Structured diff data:
┄┄┄┄┄┄┄┄┄┄┄┄┄┄┄┄┄┄┄┄
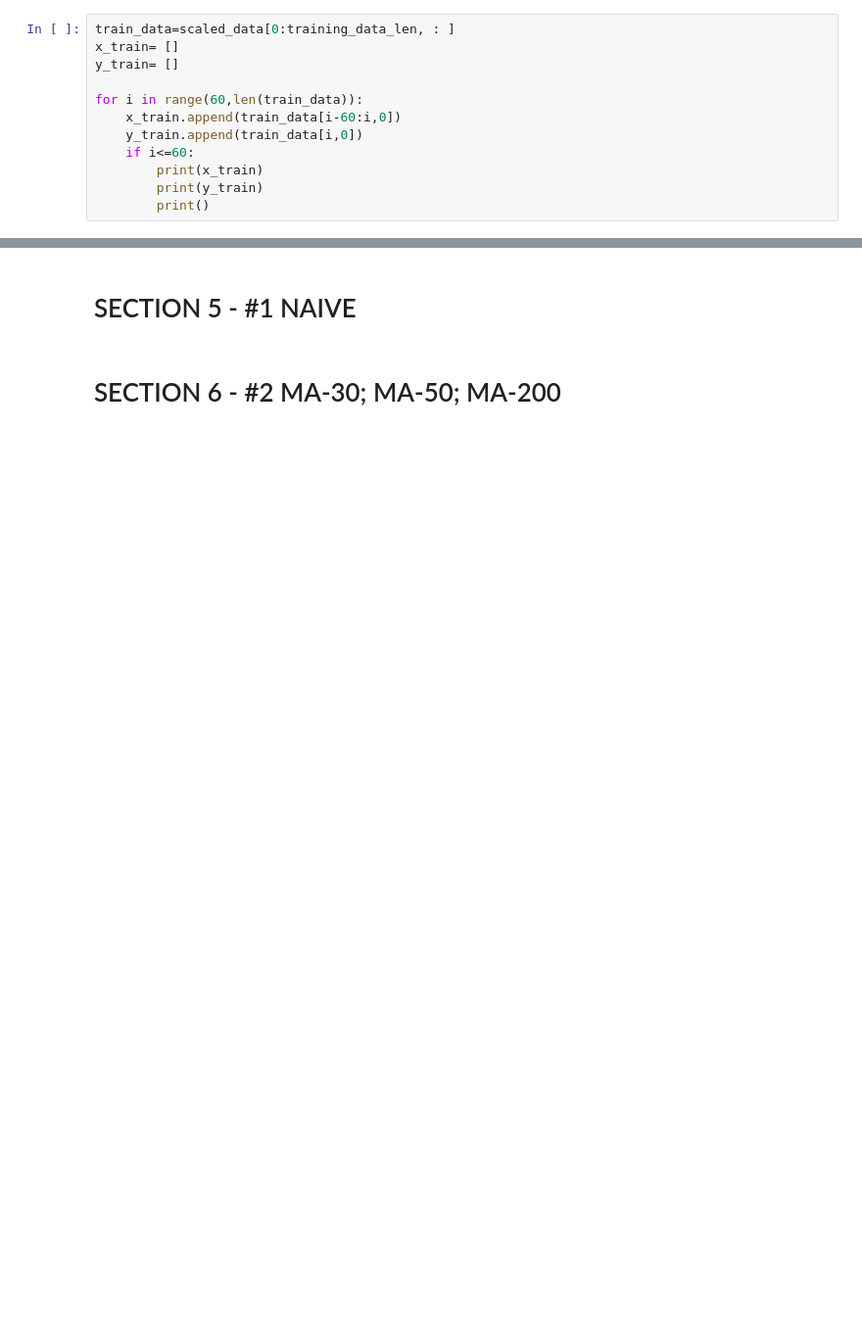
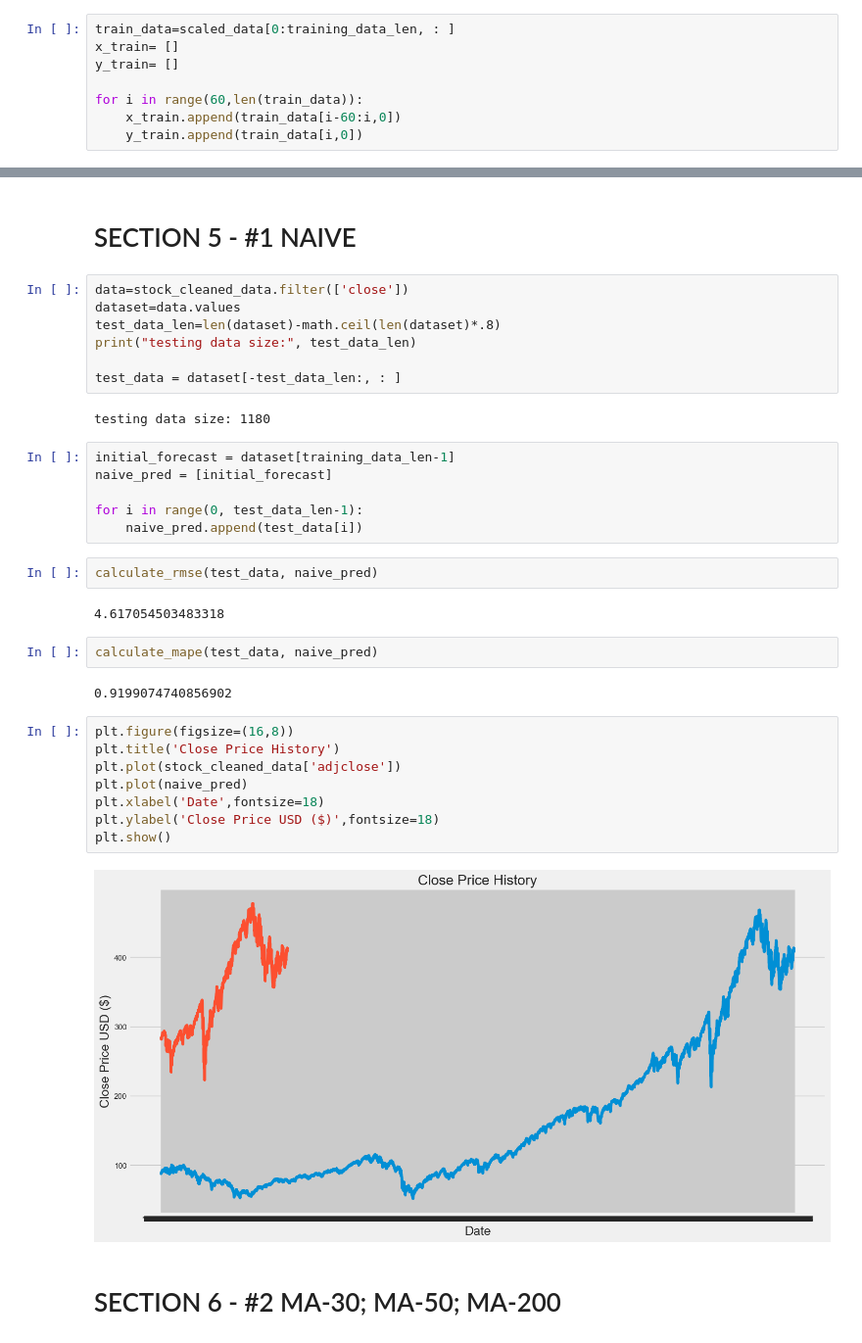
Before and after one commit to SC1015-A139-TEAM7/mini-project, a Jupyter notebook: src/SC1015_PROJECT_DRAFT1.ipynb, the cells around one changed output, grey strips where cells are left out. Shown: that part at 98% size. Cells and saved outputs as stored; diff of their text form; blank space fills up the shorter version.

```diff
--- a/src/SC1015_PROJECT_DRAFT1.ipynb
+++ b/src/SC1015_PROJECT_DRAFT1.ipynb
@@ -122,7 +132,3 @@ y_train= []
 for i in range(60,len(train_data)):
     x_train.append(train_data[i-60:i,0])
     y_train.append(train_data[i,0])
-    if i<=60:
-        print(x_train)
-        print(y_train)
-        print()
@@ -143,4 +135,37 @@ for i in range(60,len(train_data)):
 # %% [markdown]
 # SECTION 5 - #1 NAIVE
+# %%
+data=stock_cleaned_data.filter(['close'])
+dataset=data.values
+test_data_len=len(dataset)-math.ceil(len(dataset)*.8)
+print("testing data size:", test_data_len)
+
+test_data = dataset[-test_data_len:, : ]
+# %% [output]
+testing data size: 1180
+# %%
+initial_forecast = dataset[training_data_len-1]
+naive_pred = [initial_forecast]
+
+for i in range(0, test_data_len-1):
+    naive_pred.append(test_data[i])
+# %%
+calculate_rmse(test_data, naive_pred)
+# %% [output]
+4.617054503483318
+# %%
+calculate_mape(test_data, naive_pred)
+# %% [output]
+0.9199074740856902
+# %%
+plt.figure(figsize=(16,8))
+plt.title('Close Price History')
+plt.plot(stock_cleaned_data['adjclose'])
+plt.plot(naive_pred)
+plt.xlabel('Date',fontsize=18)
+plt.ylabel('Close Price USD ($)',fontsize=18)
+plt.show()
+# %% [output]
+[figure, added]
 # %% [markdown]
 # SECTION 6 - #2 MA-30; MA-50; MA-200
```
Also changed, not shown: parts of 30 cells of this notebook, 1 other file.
┄┄┄┄┄┄┄┄┄┄┄┄┄┄┄┄┄┄┄┄
EXERCISE GOAL:
Reproduce each line of the records in which the string "print" appears.

ANSWER SECTION:
-        print(x_train)
-        print(y_train)
-        print()
+print("testing data size:", test_data_len)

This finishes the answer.